Being privileged means it is our job to ensure that we don't install roadblocks to those with less means than we have. It certainly means we should not take from the poor to give to the rich but I see that happening in our school system. When we take public funds and resources, and distribute them to students unequally, depending on the income of families, we are putting up roadblocks.
In a publicly funded school system, I think it is fair of us to expect that there would be equal opportunity for each child, regardless of family income.
For those of us middle or high-income earners, we budget for school supplies, extracurricular activity and sports fees. We can pay the fees with varying difficulty, but we manage. The lower someone falls on the income scale, the more difficult this is.
I will speak mostly to the "us" that are reading this paper. We take pride, as we should, in our free and meritorious society, that facilitates our social mobility. We generally elect governments that are in favour of free markets and equal opportunity, and this has resulted in our country being among the best places to live on the planet. Even those people who begin their working life as working poor do not stay in that position through their lifetime, in fact, only about 10 per cent do, so for the vast majority of Canadians, we have it pretty good. I see no one pushing a small boat off our shores to head for a better place to live. This doesn't mean we should repair disparities when we see them.
Schools host and partially fund their extracurricular activities and sports teams, so this portion is a burden shared by every taxpayer, regardless of income, regardless of their child's participation. The ministry of education allows for schools to charge fees on these extracurricular activities, but that doesn't mean it is wise to do it. The harm to school culture is something we all need to consider, even if we think it is okay that "poor" kids can't participate equally.

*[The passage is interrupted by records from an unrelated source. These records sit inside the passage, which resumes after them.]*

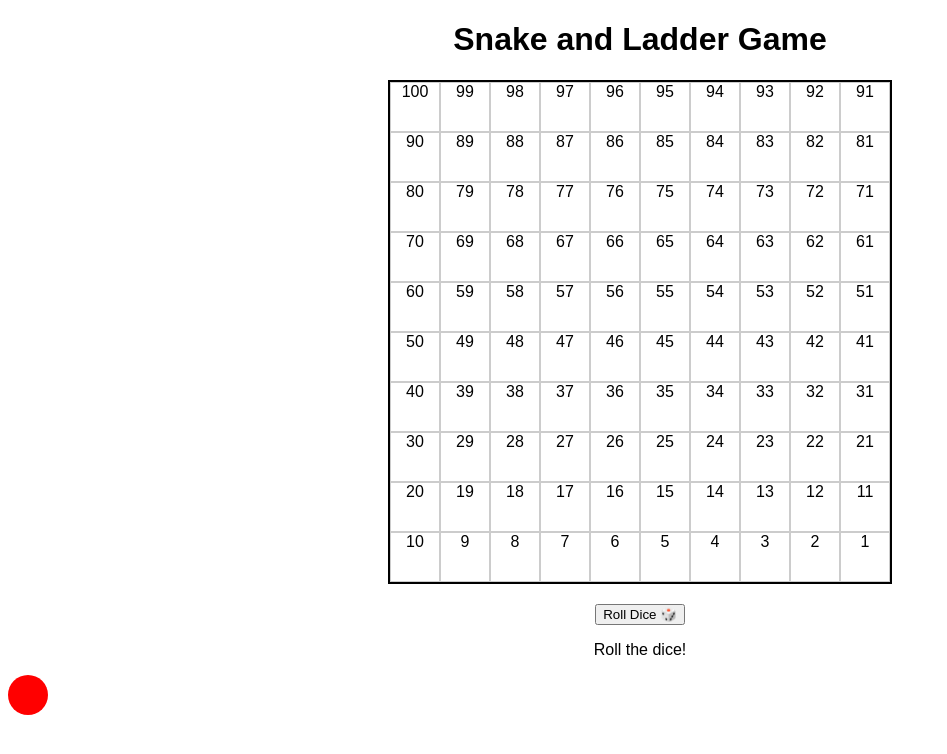
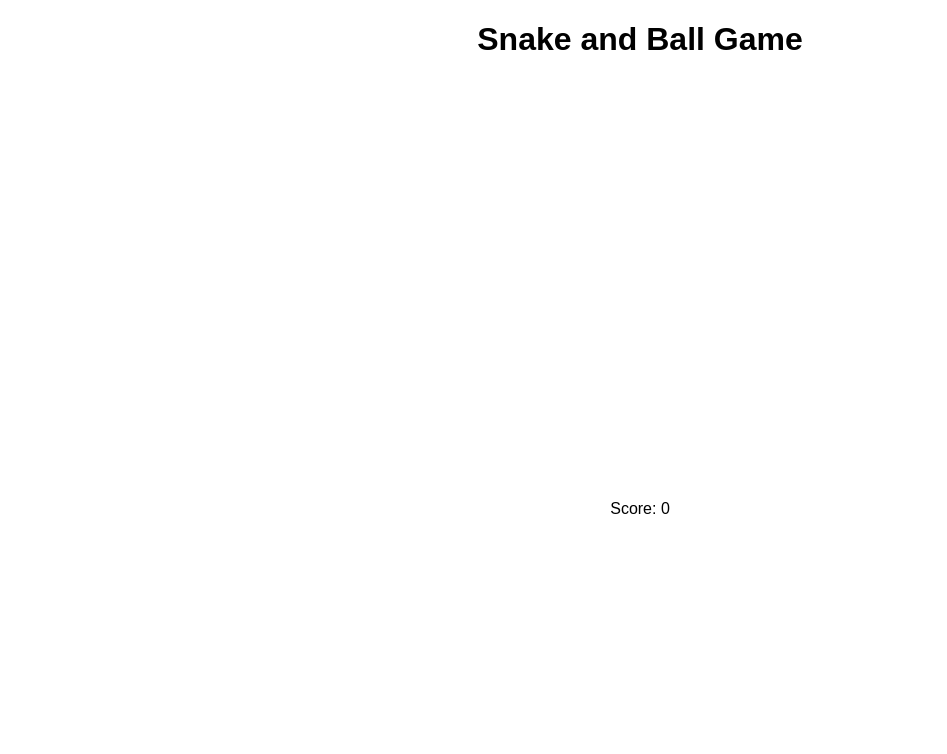
Before and after one commit to SahilVarma123/Game1, a plain HTML site: page index.html in a window 1280 px wide. Shown: the whole page, without its empty margins (0-947 px from the left). Drawn offline with Linux system fonts and the light colour scheme.

Commit message:
Update index.html

```diff
--- a/index.html
+++ b/index.html
@@ -2,15 +2,18 @@
 <html lang="en">
 <head>
   <meta charset="UTF-8">
-  <title>Snake and Ladder</title>
+  <title>Snake and Ball Game</title>
   <link rel="stylesheet" href="style.css">
 </head>
 <body>
-  <h1>Snake and Ladder Game</h1>
-  <div id="board"></div>
-  <button onclick="rollDice()">Roll Dice 🎲</button>
-  <p id="dice">Roll the dice!</p>
-  <div id="player" class="player"></div>
+  <h1>Snake and Ball Game</h1>
+  <canvas id="gameCanvas" width="400" height="400"></canvas>
+  <p id="score">Score: 0</p>
+
+  <!-- Audio elements -->
+  <audio id="eatSound" src="eat.mp3"></audio>
+  <audio id="gameOverSound" src="gameover.mp3"></audio>
+  <audio id="bgMusic" src="background.mp3" loop autoplay></audio>
 
   <script src="script.js"></script>
 </body>
```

If sports are too expensive for schools to participate in without charging families anywhere from $100 to $2,000 per year per student, why not change how we do school sports? Why not have school teams that compete against the other schools in the city and then one (free to the student) sponsored city team made up of the best players that would travel? The benefits to school cohesiveness and moral, when every child has an equal opportunity to tryout for a team, could go a long way to improving the school culture.

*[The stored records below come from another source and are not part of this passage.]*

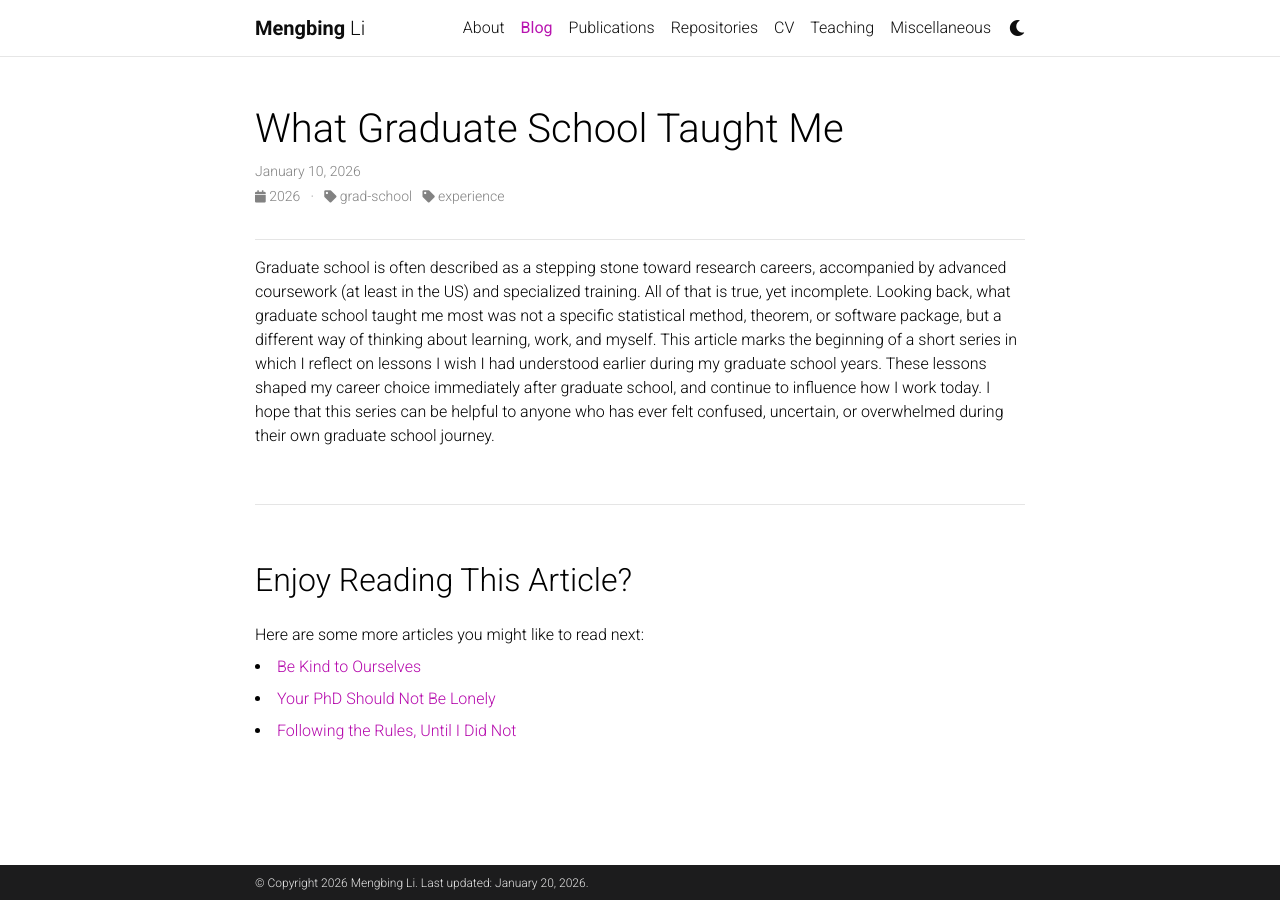
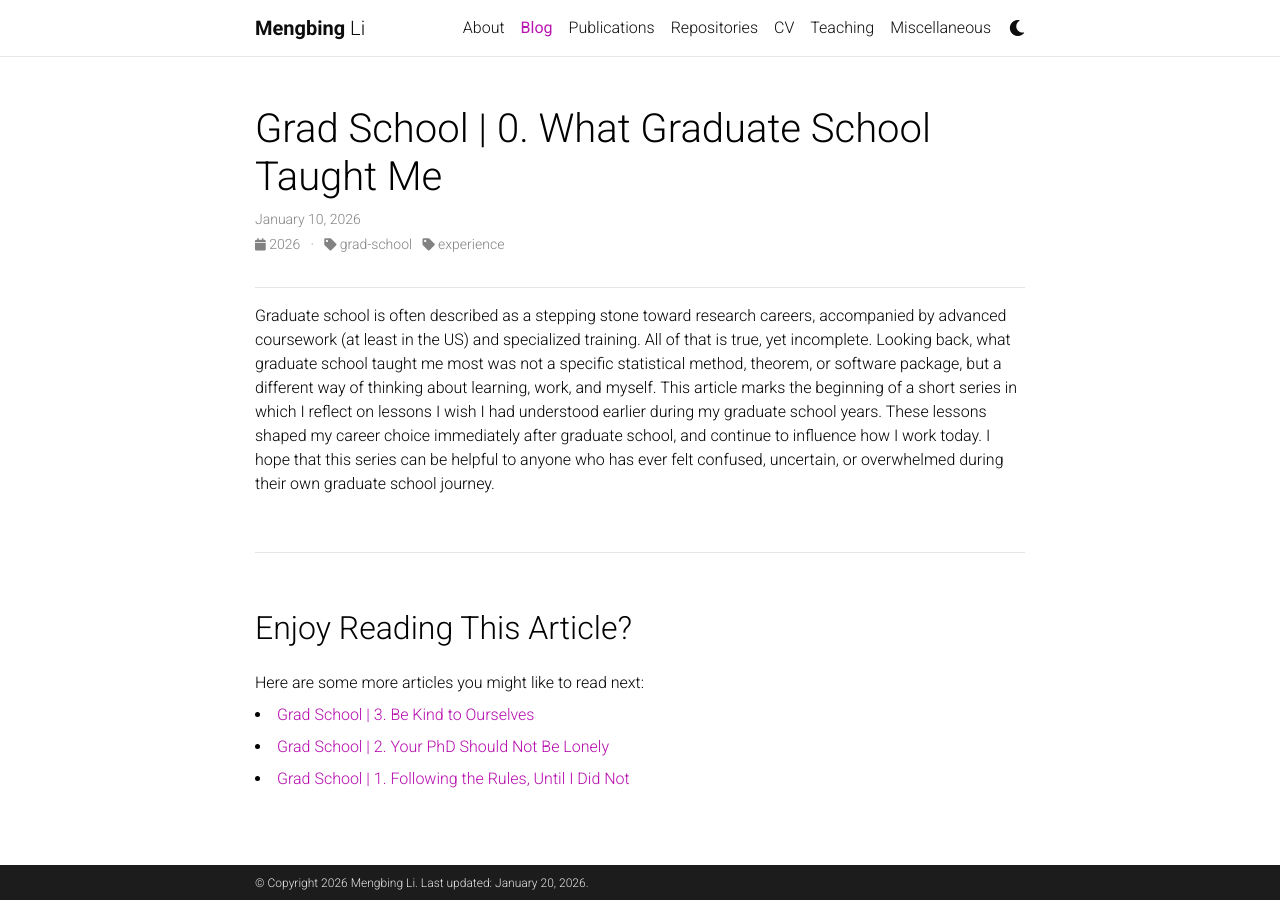
Before and after one commit to limengbinggz/limengbinggz.github.io, a Jekyll site: the page built from _posts/2026-01-10-graduate_school_start.md, in a window 1280 px wide. Built offline with Jekyll 4.4.1, drawn with Linux system fonts in a browser that asks for light colours; comment, search, counter and statistics services are not loaded; a style sheet for code colours, icons or effects is not loaded; the table of contents is made by our own code.

Commit message:
Updated title numbering

```diff
--- a/_posts/2026-01-10-graduate_school_start.md
+++ b/_posts/2026-01-10-graduate_school_start.md
@@ -1,6 +1,6 @@
 ---
 layout: post
-title: What Graduate School Taught Me
+title: Grad School | 0. What Graduate School Taught Me
 date: 2026-01-10 11:39:00-0500
 description:
 categories: grad-school experience
--- a/_posts/2026-01-11-break-the-rules.md
+++ b/_posts/2026-01-11-break-the-rules.md
@@ -1,6 +1,6 @@
 ---
 layout: post
-title: Following the Rules, Until I Did Not
+title: Grad School | 1. Following the Rules, Until I Did Not
 date: 2026-01-11 11:39:00-0500
 description:
 categories: grad-school experience
--- a/_posts/2026-01-16-find-peers.md
+++ b/_posts/2026-01-16-find-peers.md
@@ -1,6 +1,6 @@
 ---
 layout: post
-title: Your PhD Should Not Be Lonely
+title: Grad School | 2. Your PhD Should Not Be Lonely
 date: 2026-01-16 00:30:00-0500
 description:
 categories: grad-school experience
--- a/_posts/2026-01-19-be-nice-to-ourselves.md
+++ b/_posts/2026-01-19-be-nice-to-ourselves.md
@@ -1,6 +1,6 @@
 ---
 layout: post
-title: Be Kind to Ourselves
+title: Grad School | 3. Be Kind to Ourselves
 date: 2026-01-19 00:01:00-0500
 description:
 categories: grad-school experience
```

If field trips or art programs are too expensive, why not reduce the costs or number of trips each year, so that every child can go regardless of their family's financial flexibility that year? Or find a sponsor to cover the cost? I find it astonishing that we are okay with having extra-curricular activities on the class calendar, but not everyone can go to see, touch, and feel, the subject the entire class has been working on.
Others may have better ideas on how to correct this disparity, but we need to change this. I am not advocating for more money to be put into the public system to cover these costs, but I am advocating for a change in how we spend our education funding so that the school experience is as equal as possible for every child, regardless of current family financial status. It is up those of us with political power, or social capital, today, to make our schools more equitable for all.
We will all benefit in the end.